Extended Holiday for Pollution Violators
Dear River Watchers,
With the re-election of Bush in 2004, River Watch and all its members will face another four year battle against Bush administration policies to hold violators of Clean Water laws accountable.
According to a report released in October 2004 by the Environmental Integrity Project (EIP), a nonpartisan organization that advocates for more effective enforcement of environmental laws, civil lawsuits by the Environmental Protection Agency (EPA) are down 75% over the last three years with the current Bush Administration. For the first time, EPA’s annual report excluded the number of judicial cases actually settled. Eric Schaeffer, EIP project director and former head of EPA’s Office of Regulatory Enforcement comments, “And no wonder, the agency’s online data base shows that the Justice Department was able to conclude fewer than 160 enforcement actions in 2004, the lowest by far in the 10 years such data has been tracked.” Schaeffer also says that Justice averaged more than 230 settlements during each of the last six years of the Clinton administration. Schaeffer observers that “major polluters are now enjoying an extended holiday under the current management of the EPA, because the agency is much more reluctant to take polluters to court when they refuse to clean up or comply with environmental laws.”
Meanwhile, EPA’s Office of Enforcement and Compliance Assurance reports that a quarter of the nation’s largest industrial plants and water treatment facilities are in serious violation of pollution standards at any one time, yet only a fraction of them face formal enforcement actions. EPA suggests that more than half of stormwater runoff discharges do not comply with simple best management practices (BMPs) and most states do not even bother tracking compliance. Recent reports by the Natural Resources Defense Council (NRDC) and the Center for Progressive Regulation document that only 23% of wastewater standards are enforced in California. Experts from EIP, Earth Justice and NRDC say that it will be up to the state and citizens to stop pollution when EPA fails to act. Citizen action groups like River Watch are up for the challenge.

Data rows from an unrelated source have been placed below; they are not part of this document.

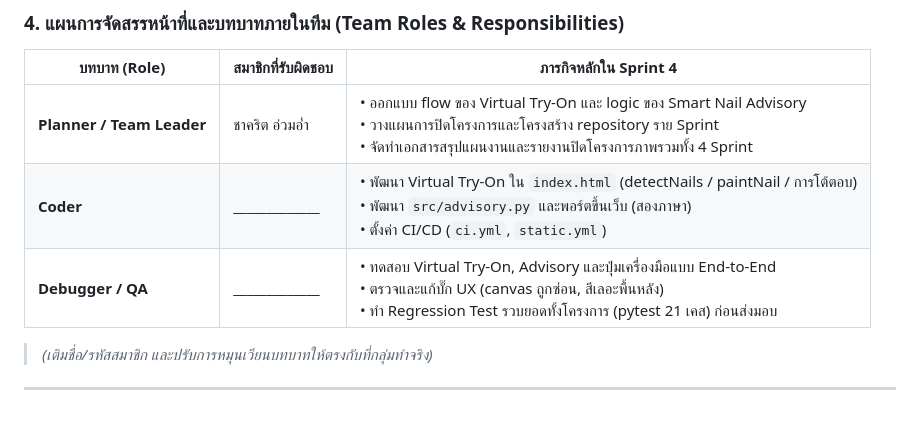
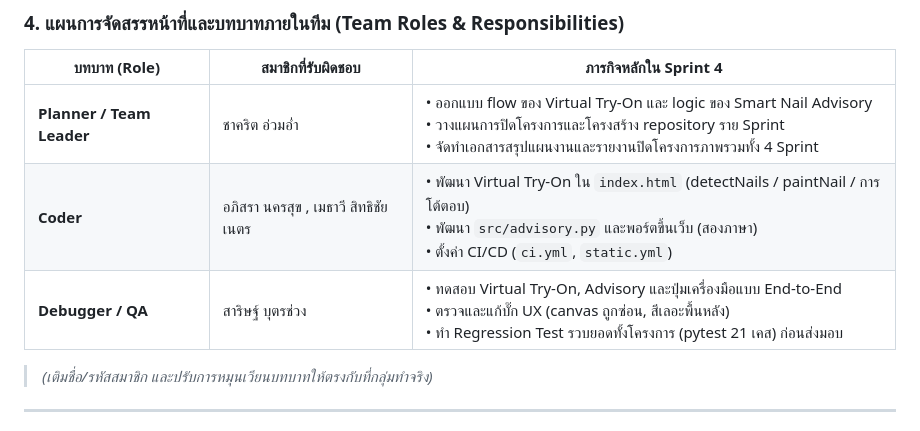
Before and after one commit to Kittynakaa/Final_project_ScriptProgrammingggg, a Markdown page: Sprint4/Sprint4_Plan.md, the part around the change. Rendered like a GitHub page.

Commit message:
Update roles and responsibilities for Sprint 4

```diff
--- a/Sprint4/Sprint4_Plan.md
+++ b/Sprint4/Sprint4_Plan.md
@@ -82,8 +82,8 @@
 | บทบาท (Role) | สมาชิกที่รับผิดชอบ | ภารกิจหลักใน Sprint 4 |
 | --- | --- | --- |
 | **Planner / Team Leader** | ชาคริต อ่วมอ่ำ | • ออกแบบ flow ของ Virtual Try-On และ logic ของ Smart Nail Advisory<br>• วางแผนการปิดโครงการและโครงสร้าง repository ราย Sprint<br>• จัดทำเอกสารสรุปแผนงานและรายงานปิดโครงการภาพรวมทั้ง 4 Sprint |
-| **Coder** | _____________ | • พัฒนา Virtual Try-On ใน `index.html` (detectNails / paintNail / การโต้ตอบ)<br>• พัฒนา `src/advisory.py` และพอร์ตขึ้นเว็บ (สองภาษา)<br>• ตั้งค่า CI/CD (`ci.yml`, `static.yml`) |
-| **Debugger / QA** | _____________ | • ทดสอบ Virtual Try-On, Advisory และปุ่มเครื่องมือแบบ End-to-End<br>• ตรวจและแก้บั๊ก UX (canvas ถูกซ่อน, สีเลอะพื้นหลัง)<br>• ทำ Regression Test รวบยอดทั้งโครงการ (pytest 21 เคส) ก่อนส่งมอบ |
+| **Coder** | อภิสรา นครสุข , เมธาวี สิทธิชัยเนตร | • พัฒนา Virtual Try-On ใน `index.html` (detectNails / paintNail / การโต้ตอบ)<br>• พัฒนา `src/advisory.py` และพอร์ตขึ้นเว็บ (สองภาษา)<br>• ตั้งค่า CI/CD (`ci.yml`, `static.yml`) |
+| **Debugger / QA** | สาริษฐ์ บุตรช่วง | • ทดสอบ Virtual Try-On, Advisory และปุ่มเครื่องมือแบบ End-to-End<br>• ตรวจและแก้บั๊ก UX (canvas ถูกซ่อน, สีเลอะพื้นหลัง)<br>• ทำ Regression Test รวบยอดทั้งโครงการ (pytest 21 เคส) ก่อนส่งมอบ |
 
 > _(เติมชื่อ/รหัสสมาชิก และปรับการหมุนเวียนบทบาทให้ตรงกับที่กลุ่มทำจริง)_
 
```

In 2004, River Watch was successfully in stopping Rep. Mike Thompson’s attempts to curtail citizen action suits. Thompson suggested that citizens should not be able to bring suits regardless of diligence or effectiveness of governmental enforcement. After an extensive letter/e-mail writing campaign as well as articles in the North Bay Progressive, InsideEPA and other publications, Congressman Thompson’s office has stated he does not intend to submit any legislation seeking changes in the Clean Water Act. Thank you to all who participated in our letter writing campaign!

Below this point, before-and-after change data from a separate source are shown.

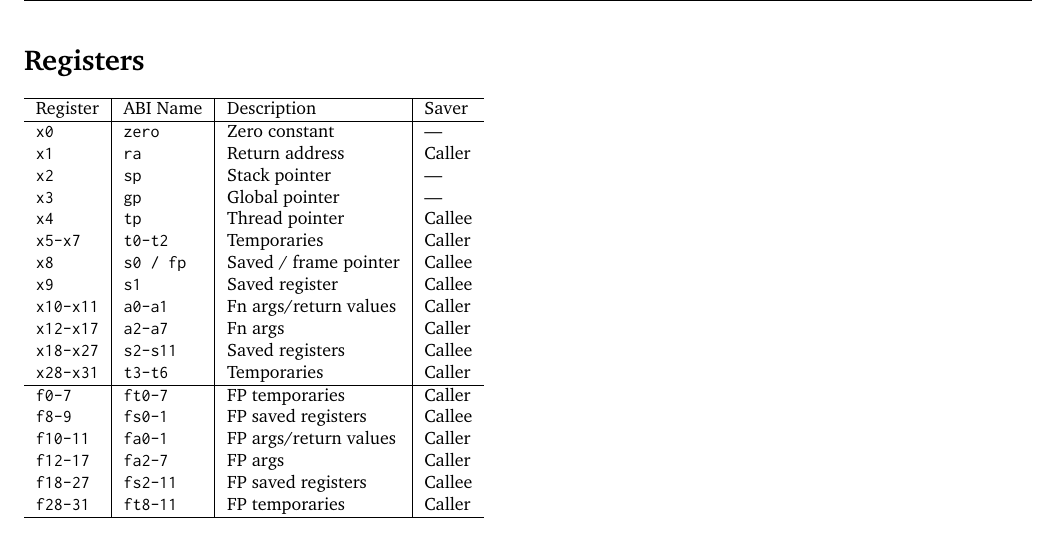
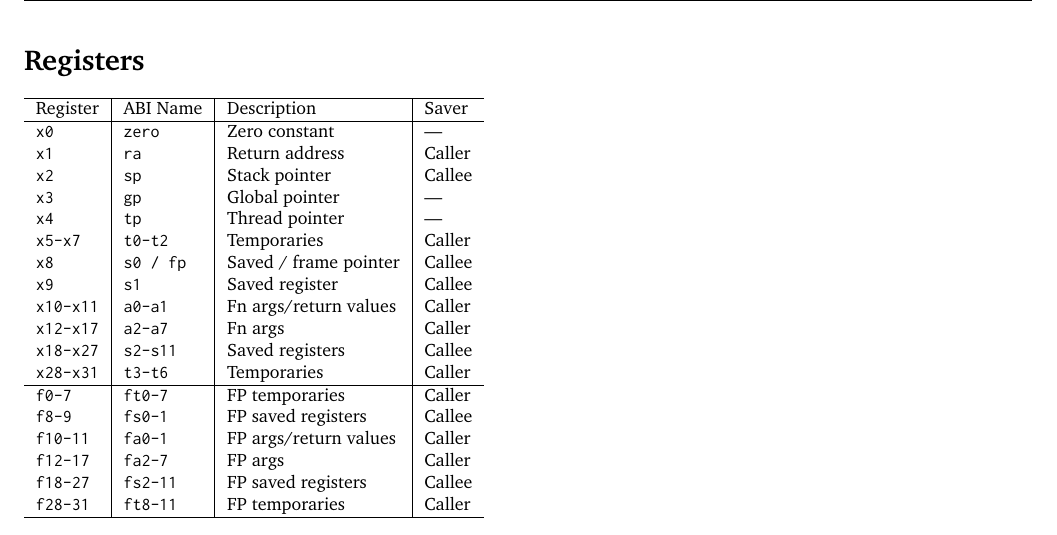
Before and after one commit to jameslzhu/riscv-card, a LaTeX CV (riscv-card.tex, which reads tex/registers.tex): part of page 5 of 5, cut so that both start at the same text. Compiled offline with pdfLaTeX.

Commit message:
Fix register conventions for sp & tp

```diff
--- a/tex/registers.tex
+++ b/tex/registers.tex
@@ -4,9 +4,9 @@
 Register     & ABI Name     & Description           & Saver  \\ \hline
 \tt{x0}      & \tt{zero}    & Zero constant         & ---    \\
 \tt{x1}      & \tt{ra}      & Return address        & Caller \\
-\tt{x2}      & \tt{sp}      & Stack pointer         & ---    \\
+\tt{x2}      & \tt{sp}      & Stack pointer         & Callee \\
 \tt{x3}      & \tt{gp}      & Global pointer        & ---    \\
-\tt{x4}      & \tt{tp}      & Thread pointer        & Callee \\
+\tt{x4}      & \tt{tp}      & Thread pointer        & ---    \\
 \tt{x5-x7}   & \tt{t0-t2}   & Temporaries           & Caller \\
 \tt{x8}      & \tt{s0 / fp} & Saved / frame pointer & Callee \\
 \tt{x9}      & \tt{s1}      & Saved register        & Callee \\
```
Also changed, not shown: riscv-card.pdf.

You can contribute to our Healthy Waters Program by reporting ground and surface water pollution to our River Watch office. We are also accepting donations which go to support our many programs.
For 2005, let’s keep in mind a quote from Teddy Roosevelt, “No man is above the law . . . compliance with the law is demanded as a right, not asked as a favor.”
Litigation Report 2004
River Watch’s aggressive program to pursue compliance is having a substantial effect in the North Coast Region. The ripples of our actions have reached all the way to Washington, D.C. where dischargers have lobbied their representatives to change the laws (see Rep. Mike Thompson response letters on the River Watch website). The more effective we are the more criticism we engender. Litigation is controversial but productive. It is our policy to avoid litigation whenever possible, but without the will to follow through our “threat” with appropriate action, no one would take us seriously.
In a true atmosphere seeking compliance through co-operation vs. litigation River Watch has been seeking tolling agreements with every polluter to whom a Notice Letter is sent. The tolling agreement offers an agreement to not file suit for a certain period of time in exchange for the polluter’s agreement to cooperate with our investigation. River Watch also agrees to share the findings of its investigation with the polluter and seek a non-litigious solution. The hope is to reduce hostilities and costs, as well as promote more cooperation rather than forcing polluters through the use of the courts.
Successes in 2004
Municipal Sewage Systems
City of Healdsburg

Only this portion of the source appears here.